• GOAL OF THE EXERCISE:
If a line in the entries below holds the string "source", copy it.

• INFORMATION SHOWN:
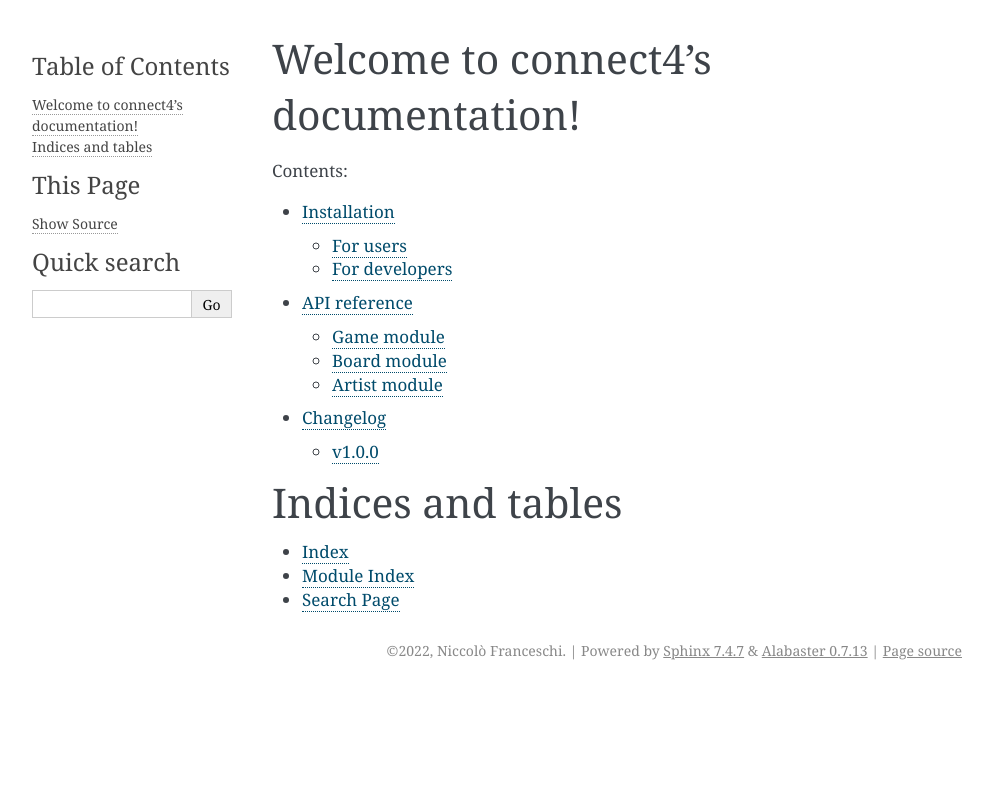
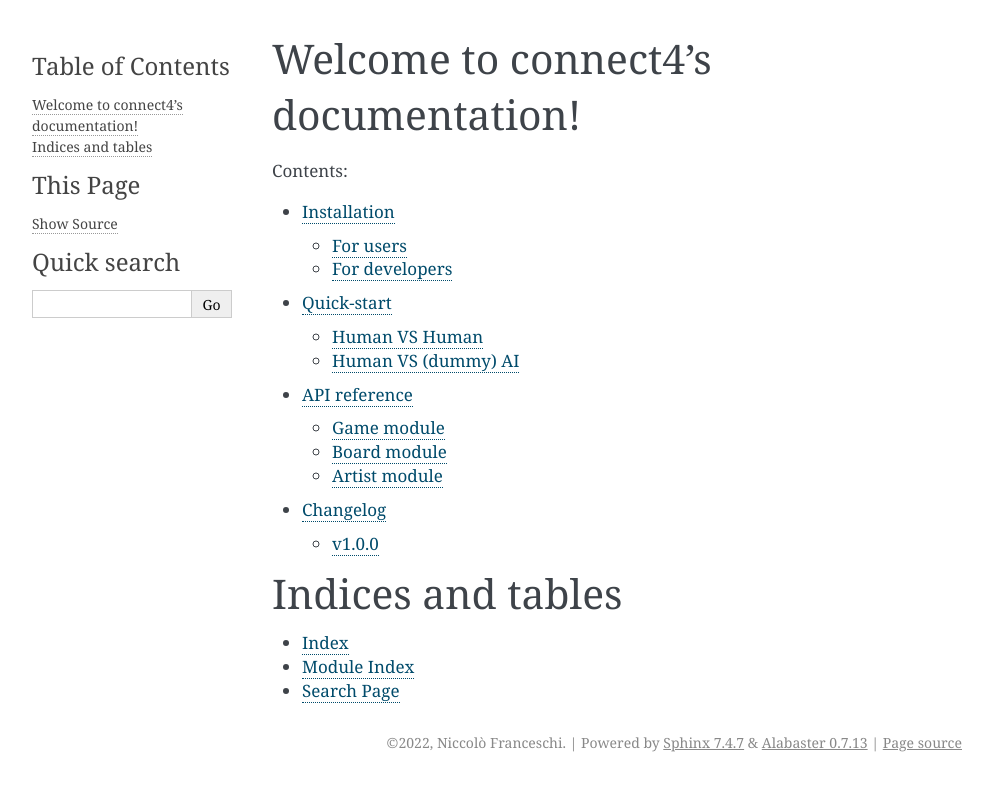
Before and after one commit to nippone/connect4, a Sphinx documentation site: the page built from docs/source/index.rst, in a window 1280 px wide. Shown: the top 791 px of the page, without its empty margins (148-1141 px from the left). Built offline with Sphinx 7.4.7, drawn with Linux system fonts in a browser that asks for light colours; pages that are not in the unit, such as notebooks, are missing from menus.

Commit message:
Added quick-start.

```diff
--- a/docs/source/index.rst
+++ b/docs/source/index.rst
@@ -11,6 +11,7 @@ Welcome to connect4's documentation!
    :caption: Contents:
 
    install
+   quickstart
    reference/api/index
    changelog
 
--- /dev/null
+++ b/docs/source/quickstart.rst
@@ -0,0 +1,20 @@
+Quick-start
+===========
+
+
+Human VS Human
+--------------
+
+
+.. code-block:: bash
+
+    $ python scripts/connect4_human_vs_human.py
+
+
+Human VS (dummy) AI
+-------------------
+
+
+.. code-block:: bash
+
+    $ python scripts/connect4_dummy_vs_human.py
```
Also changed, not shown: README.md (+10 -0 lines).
* * *
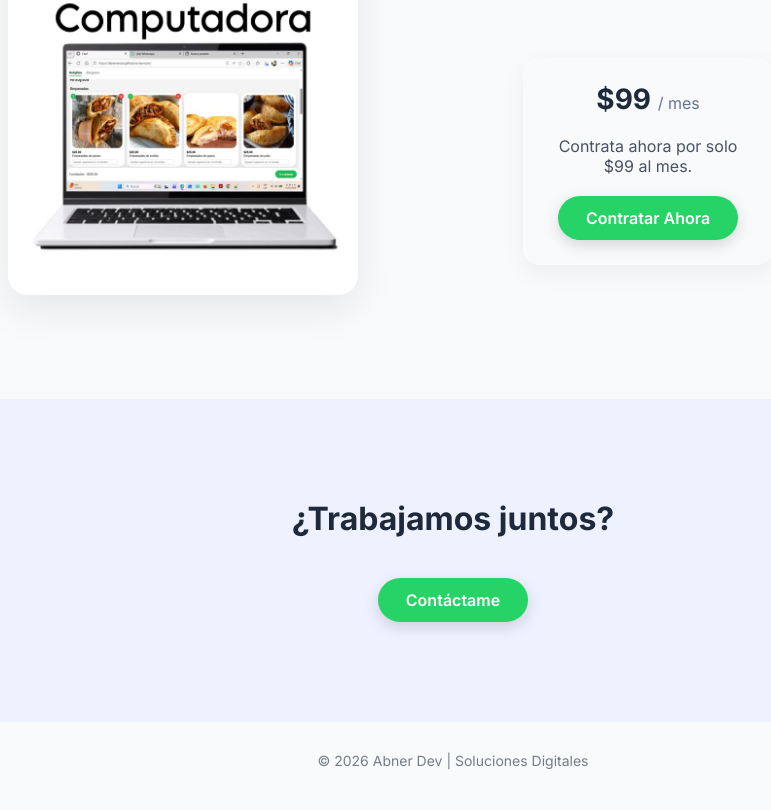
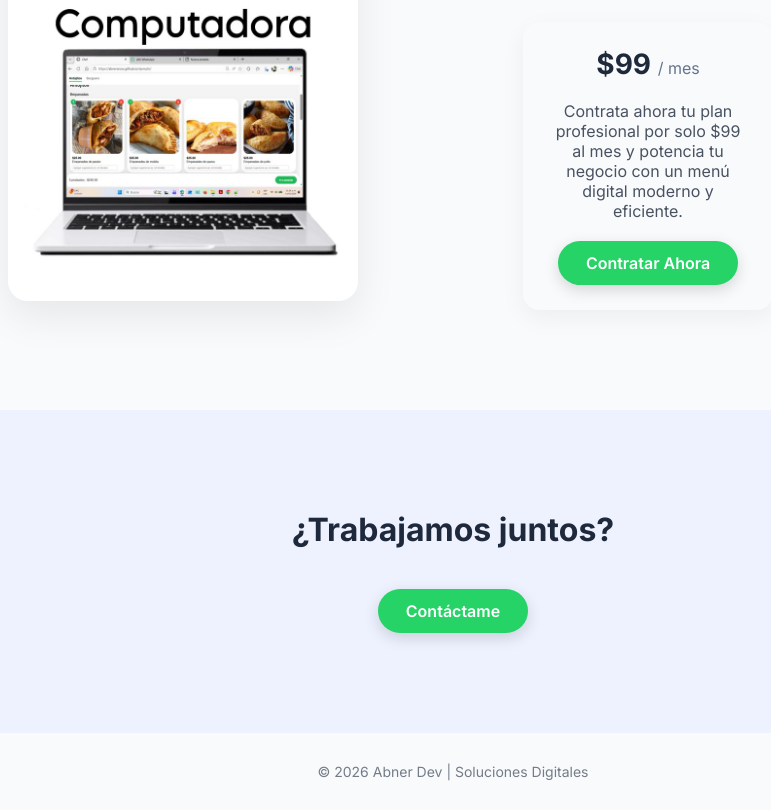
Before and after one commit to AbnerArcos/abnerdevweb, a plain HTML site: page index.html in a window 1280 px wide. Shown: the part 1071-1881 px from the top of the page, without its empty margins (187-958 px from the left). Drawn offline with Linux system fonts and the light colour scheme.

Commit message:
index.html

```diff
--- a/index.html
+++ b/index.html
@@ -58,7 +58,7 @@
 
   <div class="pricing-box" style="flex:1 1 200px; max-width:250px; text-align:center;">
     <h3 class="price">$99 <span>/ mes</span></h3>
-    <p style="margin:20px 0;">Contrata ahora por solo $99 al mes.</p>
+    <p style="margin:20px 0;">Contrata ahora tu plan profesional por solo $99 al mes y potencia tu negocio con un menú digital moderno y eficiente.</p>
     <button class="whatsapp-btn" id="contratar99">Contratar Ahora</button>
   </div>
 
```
==
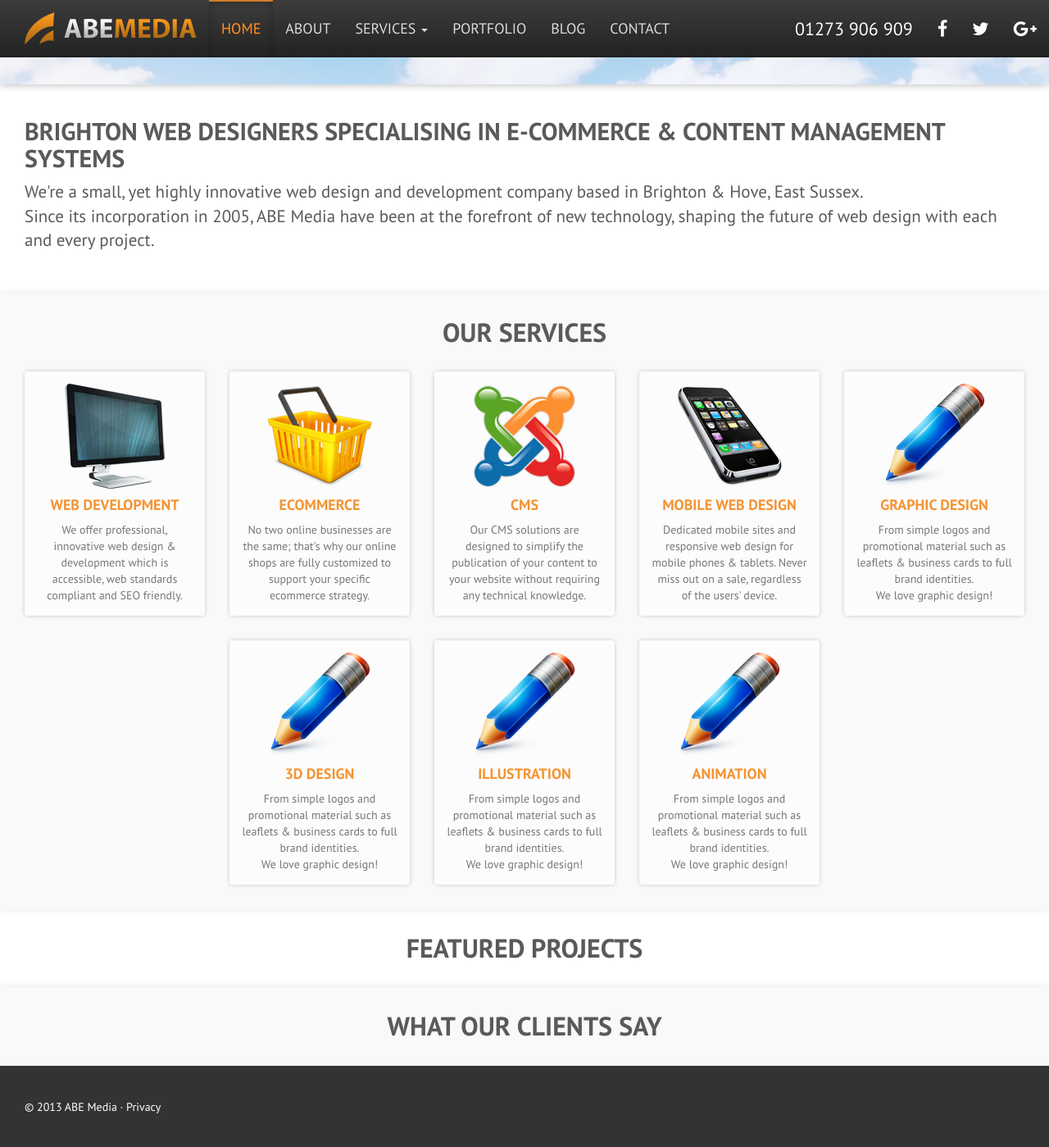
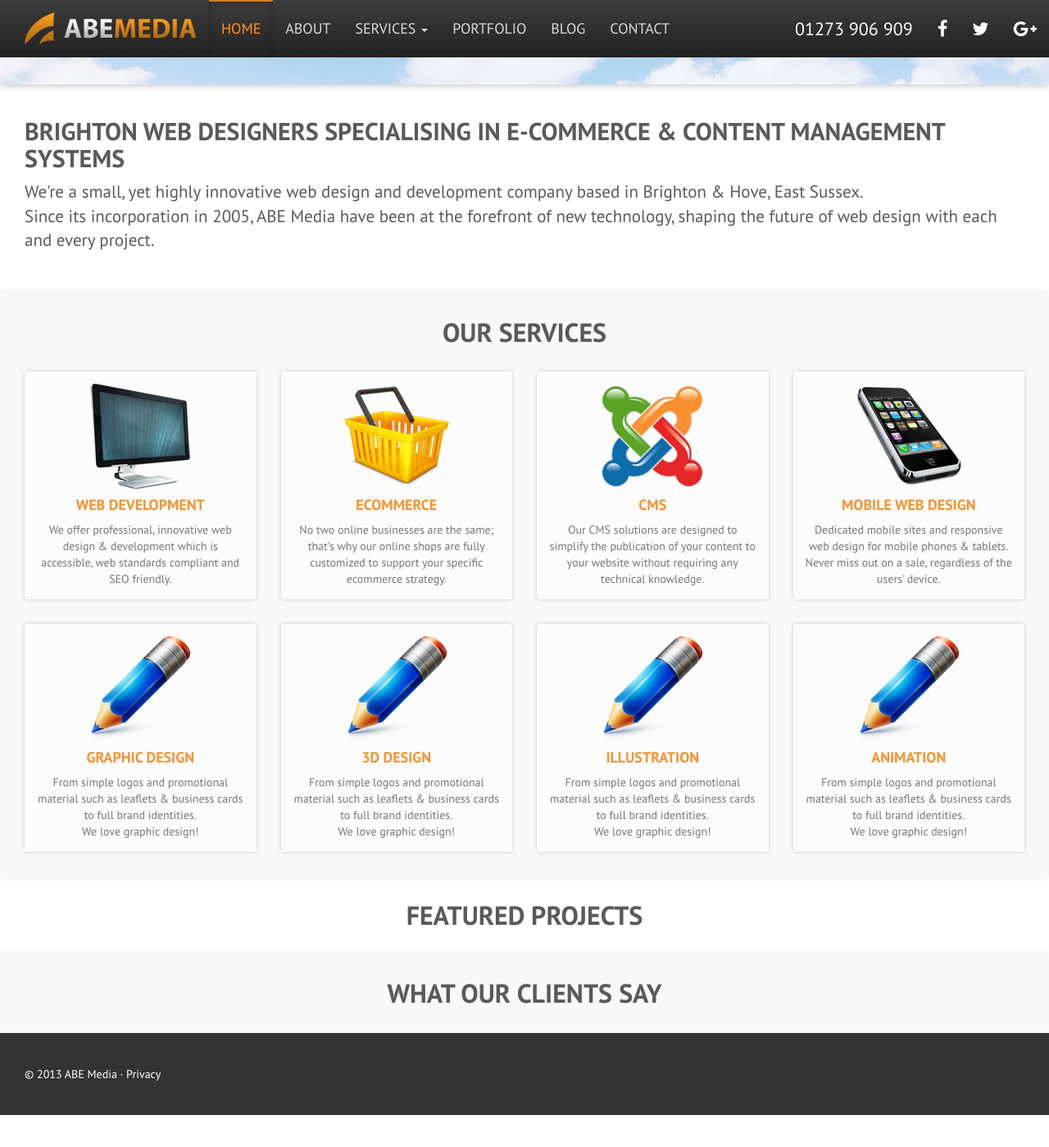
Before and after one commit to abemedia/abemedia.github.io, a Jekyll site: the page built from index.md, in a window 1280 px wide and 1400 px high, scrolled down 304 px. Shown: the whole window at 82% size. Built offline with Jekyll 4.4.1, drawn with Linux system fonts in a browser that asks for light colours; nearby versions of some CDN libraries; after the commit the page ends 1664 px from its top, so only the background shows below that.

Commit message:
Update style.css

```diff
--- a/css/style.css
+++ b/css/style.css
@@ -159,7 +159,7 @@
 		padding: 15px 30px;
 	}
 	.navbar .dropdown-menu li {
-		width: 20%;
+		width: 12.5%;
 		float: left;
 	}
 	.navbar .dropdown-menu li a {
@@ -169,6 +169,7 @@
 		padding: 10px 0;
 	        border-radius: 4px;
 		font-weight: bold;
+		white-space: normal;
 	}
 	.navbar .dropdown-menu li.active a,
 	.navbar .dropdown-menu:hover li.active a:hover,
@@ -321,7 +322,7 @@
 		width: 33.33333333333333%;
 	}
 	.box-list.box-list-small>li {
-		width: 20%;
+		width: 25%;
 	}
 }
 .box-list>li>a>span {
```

• WRITTEN RESPONSE:
Before and after one commit to nippone/connect4, a Sphinx documentation site: the page built from docs/source/index.rst, in a window 1280 px wide. Shown: the top 791 px of the page, without its empty margins (148-1141 px from the left). Built offline with Sphinx 7.4.7, drawn with Linux system fonts in a browser that asks for light colours; pages that are not in the unit, such as notebooks, are missing from menus.
--- a/docs/source/index.rst
+++ b/docs/source/index.rst
+++ b/docs/source/quickstart.rst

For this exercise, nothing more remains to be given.